Good Eggs is a website and delivery service that gives you the opportunity to order food from local farmers and artisanal food markets. I read about it in the New York Times this week - what a great idea! Good Eggs opened in February and currently operates in San Francisco and has pilot programs running in Brooklyn, Los Angeles, and New Orleans.
Once you select a city, you choose a delivery date and then begin shopping! You can select from different sellers in various categories - dairy/eggs, fruits and veggies, baked goods and sweets, meat and fish, etc. You can pick up your order or have it delivered for just $3.99.

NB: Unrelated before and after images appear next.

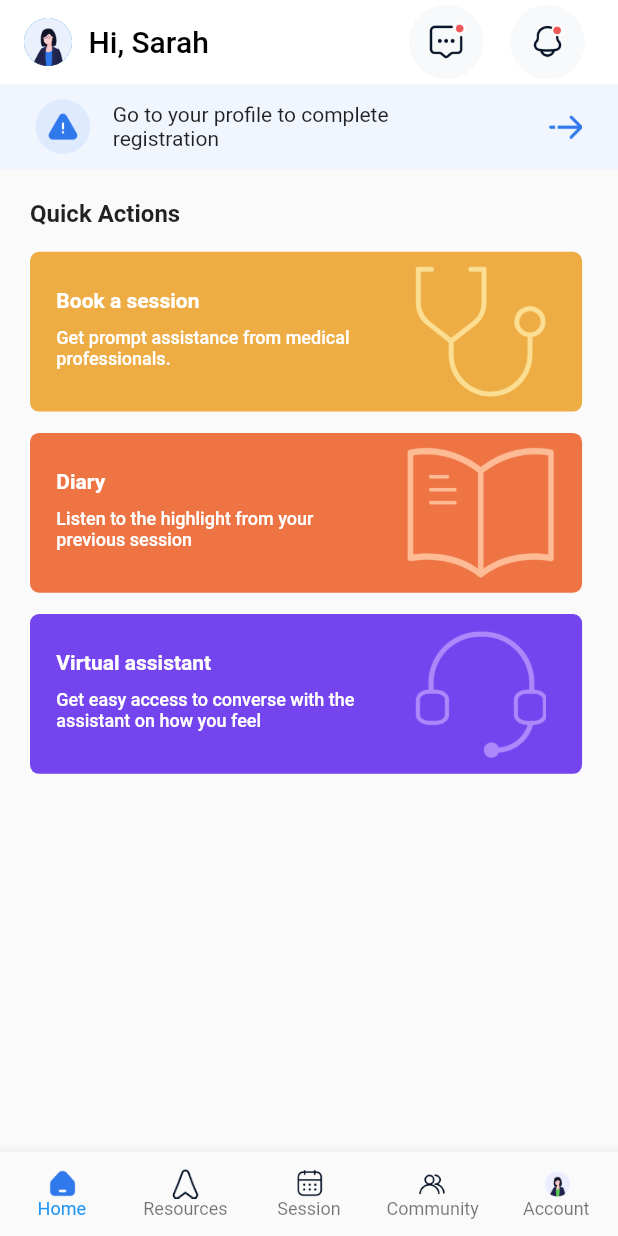
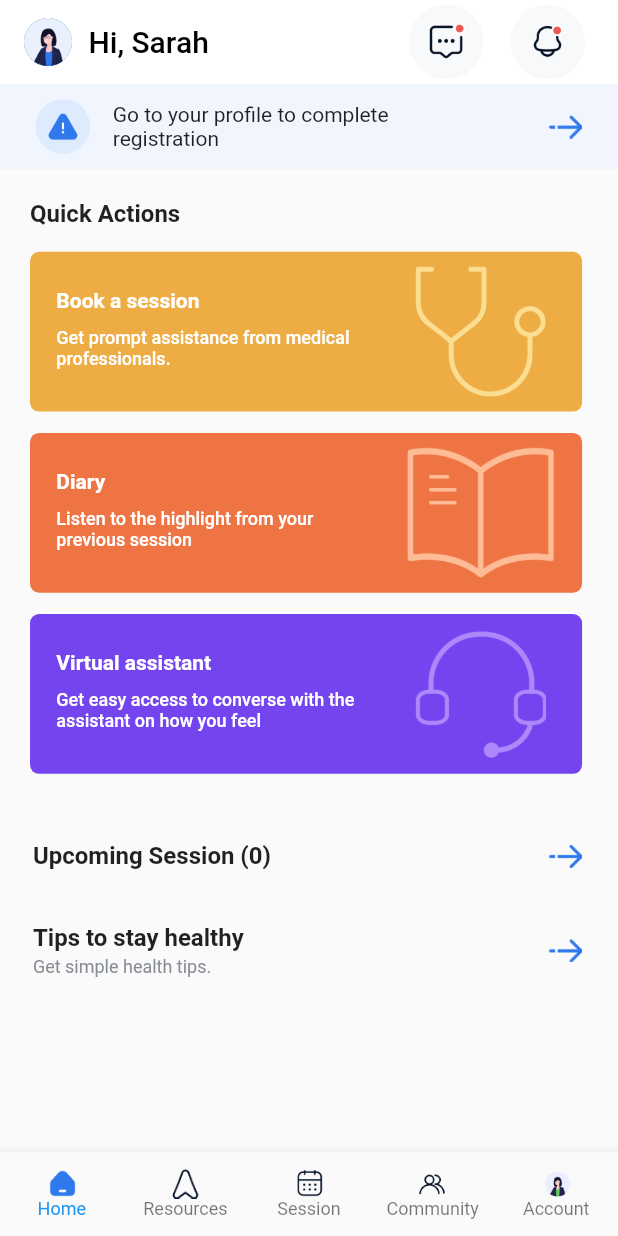
Before and after one commit to adolesamuel/faramove_therapy, a Flutter app: the screen it shows after launch, on a phone screen of 412 x 824 dp. Run offline on Flutter 3.47's test engine with Material 2 defaults, Android fonts, the phone set to English and light mode, and no system bars; our stand-ins replace flutter_screenutil, gap.

Commit message:
home page complete

```diff
--- a/lib/screens/home/home_page.dart
+++ b/lib/screens/home/home_page.dart
@@ -5,7 +5,6 @@ import 'package:flutter/material.dart';
 import 'package:flutter_screenutil/flutter_screenutil.dart';
 import 'package:gap/gap.dart';
 
-import '../../common/action_button.dart';
 import 'widgets/complete_registration_banner.dart';
 
 class HomePage extends StatefulWidget {
@@ -70,9 +69,96 @@ class _HomePageState extends State<HomePage> {
                 Gap(20.0.h),
               ],
             ),
-          )
+          ),
+          //Bottom Buttons.
+          Divider(
+            height: 6.0.h,
+            color: const Color(0xFFF8F9FB),
+          ),
+
+          //
+          TipsCard(
+            title: 'Upcoming Session (0)',
+            onTap: () {},
+          ),
+
+          //
+          Divider(
+            height: 6.0.h,
+            color: const Color(0xFFF8F9FB),
+          ),
+          TipsCard(
+            title: 'Tips to stay healthy',
+            subtitle: 'Get simple health tips.',
+            onTap: () {},
+          ),
         ],
       ),
     );
   }
 }
+
+class TipsCard extends StatelessWidget {
+  final String title;
+  final String? subtitle;
+  final Function()? onTap;
+  const TipsCard({
+    super.key,
+    required this.title,
+    this.subtitle,
+    this.onTap,
+  });
+
+  @override
+  Widget build(BuildContext context) {
+    return SizedBox(
+      height: 56.0.h,
+      child: Material(
+        child: InkWell(
+          onTap: onTap,
+          child: SizedBox(
+            child: Padding(
+              padding: EdgeInsets.symmetric(vertical: 10.0.h),
+              child: Row(
+                children: [
+                  Gap(20.0.w),
+                  Column(
+                    mainAxisAlignment: MainAxisAlignment.center,
+                    crossAxisAlignment: CrossAxisAlignment.start,
+                    children: [
+                      Text(
+                        title,
+                        style: const TextStyle(
+                          fontSize: 16.0,
+                          fontWeight: FontWeight.w700,
+                        ),
+                      ),
+                      if (subtitle != null) ...[
+                        Gap(3.0.h),
+                        Text(
+                          subtitle!,
+                          style: const TextStyle(
+                            color: Color(0xFF888D95),
+                            fontSize: 12.0,
+                            fontWeight: FontWeight.w400,
+                          ),
+                        )
+                      ]
+                    ],
+                  ),
+                  const Spacer(),
+                  Image.asset(
+                    AssetStrings.dashArrow,
+                    height: 16.0,
+                    width: 26.43,
+                  ),
+                  Gap(20.0.w),
+                ],
+              ),
+            ),
+          ),
+        ),
+      ),
+    );
+  }
+}
```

The products aren't cheap, but they are comparable to what you'd pay at a farmer's market or artisanal bakery. In San Francisco, they are currently taking pre-orders for Thanksgiving turkeys, pies, and side dishes that look divine. Has anyone tried Good Eggs? I'd love to hear how it actually works. The New York Times article suggest there are still a few glitches (including some really early delivery windows), but that the products were worth it.
All week I've been reading about how summer is over. It doesn't help that football season started and swimming pools have closed... but it was 96°F in Denver today and it certainly seems to me that it's still the season for shorts and swimsuits, sunglasses and flip-flops, and corn on the cob and ice cream.Read More
I'm guessing that, regardless of where you live, there is an abundance of apples in your area. I sampled about five varieties on Saturday before settling on Jonagolds. We've been in between stone fruit and apple season here and I haven't made much dessert in the last month. I found myself day dreaming of baked apples and cinnamon and wondered if I could meld my favorite dessert (Plum Crumble) into one containing apples? It turns out that the crumble topping is just as delicious and crunchy and buttery with apples underneath as it is with plums.Read More